Catalytic converters

Catalytic Converter Thefts
Steve Helber
/
AP
Used catalytic converter that was removed from cars at a salvage yard are piled up in a carton in Richmond, Va. in 2021. Thefts of the emission control devices have jumped over the last two years as prices for the precious metals they contain have skyrocketed.

Public Act 22-43, which Gov. Ned Lamont signed into law on May 17, takes aim at the recent rise in catalytic converter thefts by establishing new requirements for businesses that purchase these parts.

Connecticut lawmakers tackle thefts of catalytic converters

The legislation bans motor vehicle recyclers from accepting any catalytic converters that are not attached to a car. Scrap metal processors and junk dealers may still purchase converters taken off cars, but they must maintain detailed records of where, when and from whom the part was purchased – including the seller’s name, address and driver’s license number.

Solitary confinement

For the second year in a row, Connecticut lawmakers passed a bill to limit the Department of Correction’s use of solitary confinement on those in the state’s prisons and jails.

The new law will prevent the Department of Correction from placing minors in solitary confinement. The law also requires the solitary confinement be the least restrictive environment necessary for the safety of incarcerated individuals, staff and facility security.


Listen: NPR The Personal Cost Of Solitary Confinement


The law also increases the amount of time outside of a cell an incarcerated person in solitary confinement must be granted each day. Those in solitary confinement must be allowed four hours outside their cell starting July 1. The amount of time required increases to four and a half hours on Oct. 1 and up to five hours on April 1, 2023.

Money to improve school air quality

Beardsley School is 118 years old and in need of modernization
Dave Wurtzel
/
Connecticut Public
An air purifier in a classroom at Beardsley School in Bridgeport.

Local school officials will now be required to conduct inspections of HVAC systems in each public school every five years. To help make improvements in school air quality, towns and cities will be able to apply for part of $150 million in grants through the Department of Administrative Services.

Connecticut lawmakers weighing two bills that could improve school air quality

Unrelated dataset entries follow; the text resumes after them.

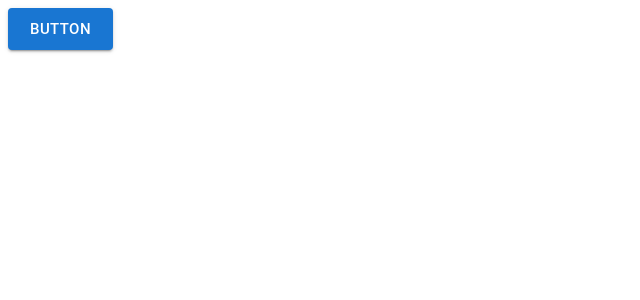
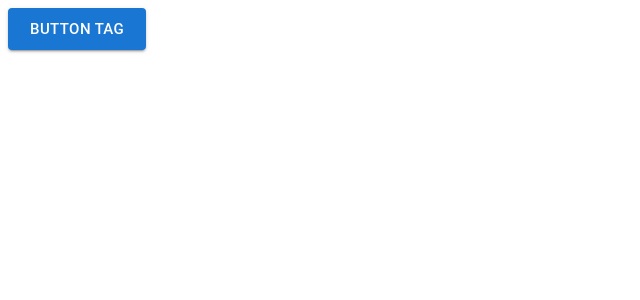
Before and after one commit to aristocrat44/test-components, a React (Vite) app: page / in a window 1280 px wide. Shown: the top 300 px of the page, without its empty margins (0-640 px from the left). Built offline with nearby package versions, Linux system fonts and the light colour scheme.

Commit message:
new button label

```diff
--- a/src/components/Button.tsx
+++ b/src/components/Button.tsx
@@ -3,7 +3,7 @@ import { Button as MUIButton } from '@mui/material';
 const Button = () => {
   return (
     <MUIButton variant="contained" size="large">
-      Button
+      Button tag
     </MUIButton>
   );
 };
```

Connecticut Public’s Accountability Project found that one-third of school districts don’t have the money to upgrade their own HVAC systems, in a report published in January shortly before the start of the legislative session.

Diesel tax to increase

The state’s diesel fuel tax will rise July 1 to 49.2 cents per gallon, a nearly 23% increase from the current 40.1-cent rate, the Department of Revenue Services announced in early June.

The annual adjustment in the diesel fuel tax is calculated by a formula that factors in the average wholesale price of diesel fuel over the prior year. This year saw a larger than normal increase from last year. The way the tax is calculated has been the same since 2007, but critics this year raise concerns about contributing to inflation and price hikes on everything carried by trucks.

No credit and debit transaction fees at state agencies

The Department of Motor Vehicles, Department of Consumer Protection, Department of Energy and Environmental Protection, and the Department of Public Health are among the state agencies that will wave credit and debit transaction fees at least for the fiscal year starting July 1.

Prior to this legislation, some state agencies passed service fee costs on to customers, according to the governor's office,

Reminder: Apply for the Connecticut child tax rebate by July 31

Connecticut families may be eligible to receive a $250-per-child rebate, with a maximum payment of $750 per household for three or more children, through the Connecticut child tax rebate program this year. But families must apply by July 31.

The rebate is available to single parents who earned less than $100,000 in 2021 and to two-parent families that earned less than $200,000.

Connecticut Mirror and Connecticut Public reports are included.

Jim worked for more than 20 years as a digital producer, editor and reporter for several newspapers. A lifelong Connecticut resident, he will always be a fan of the Whalers and Caldor.